Please report how many lines in the records below contain the word "光影渲染", and give nothing else.
#### Given data
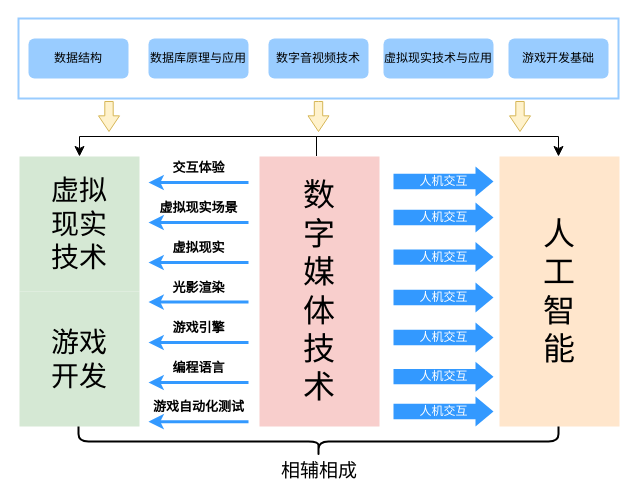
This is 课程图.drawio from xewy/qimo2, a draw.io file, before an edit. Source tidied: cells renumbered, new cells numbered last; positions are measured from the earlier drawing's top-left corner, leaving out a move shared by most shapes. Both pictures are drawn from the tidied source at 100%, with x=0, y=0 at pixel (18, 18).
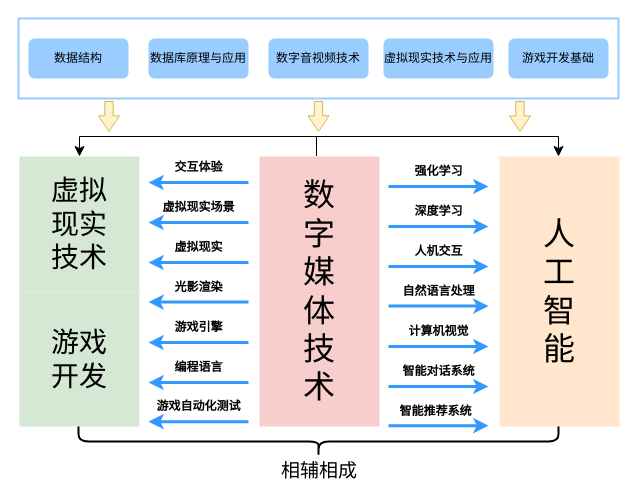
After the change.

Commit message (it also covers changes not shown here):
更新课程图.drawio

What changed in the source:
```diff
@@
-    <mxCell id="10" value="&lt;font color=&quot;#ffffff&quot;&gt;人机交互&lt;/font&gt;" style="html=1;shadow=0;dashed=0;align=center;verticalAlign=middle;shape=mxgraph.arrows2.arrow;dy=0.49;dx=18;notch=0;strokeColor=none;fillColor=#3399FF;" parent="1" vertex="1">
-      <mxGeometry x="375" y="148" width="100" height="30" as="geometry" />
-    </mxCell>
@@
-    <mxCell id="17" value="交互体验" style="text;html=1;align=center;verticalAlign=middle;strokeColor=none;fillColor=none;fontSize=13;fontStyle=1;" parent="1" vertex="1">
-      <mxGeometry x="140" y="134" width="80" height="30" as="geometry" />
+    <mxCell id="17" value="交互体验" style="text;html=1;align=center;verticalAlign=middle;strokeColor=none;fillColor=none;fontSize=12;fontStyle=1;" parent="1" vertex="1">
+      <mxGeometry x="145" y="134" width="70" height="30" as="geometry" />
     </mxCell>
@@
-    <mxCell id="20" value="虚拟现实场景" style="text;html=1;align=center;verticalAlign=middle;strokeColor=none;fillColor=none;fontSize=13;fontStyle=1;" parent="1" vertex="1">
+    <mxCell id="20" value="虚拟现实场景" style="text;html=1;align=center;verticalAlign=middle;strokeColor=none;fillColor=none;fontSize=12;fontStyle=1;" parent="1" vertex="1">
       <mxGeometry x="130" y="174" width="100" height="30" as="geometry" />
     </mxCell>
@@
-    <mxCell id="22" value="虚拟现实" style="text;html=1;align=center;verticalAlign=middle;strokeColor=none;fillColor=none;fontSize=13;fontStyle=1;" parent="1" vertex="1">
-      <mxGeometry x="140" y="214" width="80" height="30" as="geometry" />
+    <mxCell id="22" value="虚拟现实" style="text;html=1;align=center;verticalAlign=middle;strokeColor=none;fillColor=none;fontSize=12;fontStyle=1;" parent="1" vertex="1">
+      <mxGeometry x="145" y="214" width="70" height="30" as="geometry" />
     </mxCell>
@@
-    <mxCell id="24" value="光影渲染" style="text;html=1;align=center;verticalAlign=middle;strokeColor=none;fillColor=none;fontSize=13;fontStyle=1;" parent="1" vertex="1">
-      <mxGeometry x="140" y="253.6" width="80" height="30" as="geometry" />
+    <mxCell id="24" value="光影渲染" style="text;html=1;align=center;verticalAlign=middle;strokeColor=none;fillColor=none;fontSize=12;fontStyle=1;" parent="1" vertex="1">
+      <mxGeometry x="145" y="253.6" width="70" height="30" as="geometry" />
     </mxCell>
@@
-    <mxCell id="26" value="游戏引擎" style="text;html=1;align=center;verticalAlign=middle;strokeColor=none;fillColor=none;fontSize=13;fontStyle=1;" parent="1" vertex="1">
-      <mxGeometry x="140" y="294" width="80" height="30" as="geometry" />
+    <mxCell id="26" value="游戏引擎" style="text;html=1;align=center;verticalAlign=middle;strokeColor=none;fillColor=none;fontSize=12;fontStyle=1;" parent="1" vertex="1">
+      <mxGeometry x="145" y="294" width="70" height="30" as="geometry" />
     </mxCell>
@@
-    <mxCell id="28" value="编程语言" style="text;html=1;align=center;verticalAlign=middle;strokeColor=none;fillColor=none;fontSize=13;fontStyle=1;" parent="1" vertex="1">
-      <mxGeometry x="140" y="334" width="80" height="30" as="geometry" />
+    <mxCell id="28" value="编程语言" style="text;html=1;align=center;verticalAlign=middle;strokeColor=none;fillColor=none;fontSize=12;fontStyle=1;" parent="1" vertex="1">
+      <mxGeometry x="145" y="334" width="70" height="30" as="geometry" />
     </mxCell>
@@
-    <mxCell id="30" value="游戏自动化测试" style="text;html=1;align=center;verticalAlign=middle;strokeColor=none;fillColor=none;fontSize=13;fontStyle=1;" parent="1" vertex="1">
+    <mxCell id="30" value="游戏自动化测试" style="text;html=1;align=center;verticalAlign=middle;strokeColor=none;fillColor=none;fontSize=12;fontStyle=1;" parent="1" vertex="1">
       <mxGeometry x="125" y="373.2" width="110" height="30" as="geometry" />
     </mxCell>
-    <mxCell id="31" value="&lt;font color=&quot;#ffffff&quot;&gt;人机交互&lt;/font&gt;" style="html=1;shadow=0;dashed=0;align=center;verticalAlign=middle;shape=mxgraph.arrows2.arrow;dy=0.49;dx=18;notch=0;strokeColor=none;fillColor=#3399FF;" parent="1" vertex="1">
-      <mxGeometry x="375" y="184" width="100" height="30" as="geometry" />
-    </mxCell>
-    <mxCell id="32" value="&lt;font color=&quot;#ffffff&quot;&gt;人机交互&lt;/font&gt;" style="html=1;shadow=0;dashed=0;align=center;verticalAlign=middle;shape=mxgraph.arrows2.arrow;dy=0.49;dx=18;notch=0;strokeColor=none;fillColor=#3399FF;" parent="1" vertex="1">
-      <mxGeometry x="375" y="223.6" width="100" height="30" as="geometry" />
-    </mxCell>
-    <mxCell id="33" value="&lt;font color=&quot;#ffffff&quot;&gt;人机交互&lt;/font&gt;" style="html=1;shadow=0;dashed=0;align=center;verticalAlign=middle;shape=mxgraph.arrows2.arrow;dy=0.49;dx=18;notch=0;strokeColor=none;fillColor=#3399FF;" parent="1" vertex="1">
-      <mxGeometry x="375" y="264" width="100" height="30" as="geometry" />
-    </mxCell>
-    <mxCell id="34" value="&lt;font color=&quot;#ffffff&quot;&gt;人机交互&lt;/font&gt;" style="html=1;shadow=0;dashed=0;align=center;verticalAlign=middle;shape=mxgraph.arrows2.arrow;dy=0.49;dx=18;notch=0;strokeColor=none;fillColor=#3399FF;" parent="1" vertex="1">
-      <mxGeometry x="375" y="304" width="100" height="30" as="geometry" />
-    </mxCell>
-    <mxCell id="35" value="&lt;font color=&quot;#ffffff&quot;&gt;人机交互&lt;/font&gt;" style="html=1;shadow=0;dashed=0;align=center;verticalAlign=middle;shape=mxgraph.arrows2.arrow;dy=0.49;dx=18;notch=0;strokeColor=none;fillColor=#3399FF;" parent="1" vertex="1">
-      <mxGeometry x="375" y="343.2" width="100" height="30" as="geometry" />
-    </mxCell>
-    <mxCell id="36" value="&lt;font color=&quot;#ffffff&quot;&gt;人机交互&lt;/font&gt;" style="html=1;shadow=0;dashed=0;align=center;verticalAlign=middle;shape=mxgraph.arrows2.arrow;dy=0.49;dx=18;notch=0;strokeColor=none;fillColor=#3399FF;" parent="1" vertex="1">
-      <mxGeometry x="375" y="378" width="100" height="30" as="geometry" />
-    </mxCell>
@@
+    <mxCell id="40" style="endArrow=classic;html=1;rounded=0;strokeWidth=3;strokeColor=#3399FF;" parent="1" edge="1">
+      <mxGeometry relative="1" as="geometry">
+        <mxPoint x="370" y="168" as="sourcePoint" />
+        <mxPoint x="470" y="168" as="targetPoint" />
+      </mxGeometry>
+    </mxCell>
+    <mxCell id="41" value="强化学习" style="text;html=1;align=center;verticalAlign=middle;strokeColor=none;fillColor=none;fontSize=12;fontStyle=1;" parent="1" vertex="1">
+      <mxGeometry x="385" y="138" width="70" height="30" as="geometry" />
+    </mxCell>
+    <mxCell id="42" style="endArrow=classic;html=1;rounded=0;strokeWidth=3;strokeColor=#3399FF;" parent="1" edge="1">
+      <mxGeometry relative="1" as="geometry">
+        <mxPoint x="370" y="208" as="sourcePoint" />
+        <mxPoint x="470" y="208" as="targetPoint" />
+      </mxGeometry>
+    </mxCell>
+    <mxCell id="43" value="深度学习" style="text;html=1;align=center;verticalAlign=middle;strokeColor=none;fillColor=none;fontSize=12;fontStyle=1;" parent="1" vertex="1">
+      <mxGeometry x="385" y="178" width="70" height="30" as="geometry" />
+    </mxCell>
+    <mxCell id="44" style="endArrow=classic;html=1;rounded=0;strokeWidth=3;strokeColor=#3399FF;" parent="1" edge="1">
+      <mxGeometry relative="1" as="geometry">
+        <mxPoint x="370" y="248" as="sourcePoint" />
+        <mxPoint x="470" y="248" as="targetPoint" />
+      </mxGeometry>
+    </mxCell>
+    <mxCell id="45" value="人机交互" style="text;html=1;align=center;verticalAlign=middle;strokeColor=none;fillColor=none;fontSize=12;fontStyle=1;" parent="1" vertex="1">
+      <mxGeometry x="385" y="218" width="70" height="30" as="geometry" />
+    </mxCell>
+    <mxCell id="46" style="endArrow=classic;html=1;rounded=0;strokeWidth=3;strokeColor=#3399FF;" parent="1" edge="1">
+      <mxGeometry relative="1" as="geometry">
+        <mxPoint x="370" y="287.6" as="sourcePoint" />
+        <mxPoint x="470" y="287.6" as="targetPoint" />
+      </mxGeometry>
+    </mxCell>
+    <mxCell id="47" value="自然语言处理" style="text;html=1;align=center;verticalAlign=middle;strokeColor=none;fillColor=none;fontSize=12;fontStyle=1;" parent="1" vertex="1">
+      <mxGeometry x="370" y="257.6" width="100" height="30" as="geometry" />
+    </mxCell>
+    <mxCell id="48" style="endArrow=classic;html=1;rounded=0;strokeWidth=3;strokeColor=#3399FF;" parent="1" edge="1">
+      <mxGeometry relative="1" as="geometry">
+        <mxPoint x="370" y="328" as="sourcePoint" />
+        <mxPoint x="470" y="328" as="targetPoint" />
+      </mxGeometry>
+    </mxCell>
+    <mxCell id="49" value="计算机视觉" style="text;html=1;align=center;verticalAlign=middle;strokeColor=none;fillColor=none;fontSize=12;fontStyle=1;" parent="1" vertex="1">
+      <mxGeometry x="380" y="298" width="80" height="30" as="geometry" />
+    </mxCell>
+    <mxCell id="50" style="endArrow=classic;html=1;rounded=0;strokeWidth=3;strokeColor=#3399FF;" parent="1" edge="1">
+      <mxGeometry relative="1" as="geometry">
+        <mxPoint x="370" y="368" as="sourcePoint" />
+        <mxPoint x="470" y="368" as="targetPoint" />
+      </mxGeometry>
+    </mxCell>
+    <mxCell id="51" value="智能对话系统" style="text;html=1;align=center;verticalAlign=middle;strokeColor=none;fillColor=none;fontSize=12;fontStyle=1;" parent="1" vertex="1">
+      <mxGeometry x="370" y="338" width="100" height="30" as="geometry" />
+    </mxCell>
+    <mxCell id="52" style="endArrow=classic;html=1;rounded=0;strokeWidth=3;strokeColor=#3399FF;" parent="1" edge="1">
+      <mxGeometry relative="1" as="geometry">
+        <mxPoint x="370" y="407.2" as="sourcePoint" />
+        <mxPoint x="470" y="407.2" as="targetPoint" />
+      </mxGeometry>
+    </mxCell>
+    <mxCell id="53" value="智能推荐系统" style="text;html=1;align=center;verticalAlign=middle;strokeColor=none;fillColor=none;fontSize=12;fontStyle=1;" parent="1" vertex="1">
+      <mxGeometry x="367" y="378" width="100" height="30" as="geometry" />
+    </mxCell>
```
########
◆ **Exercise result**:
2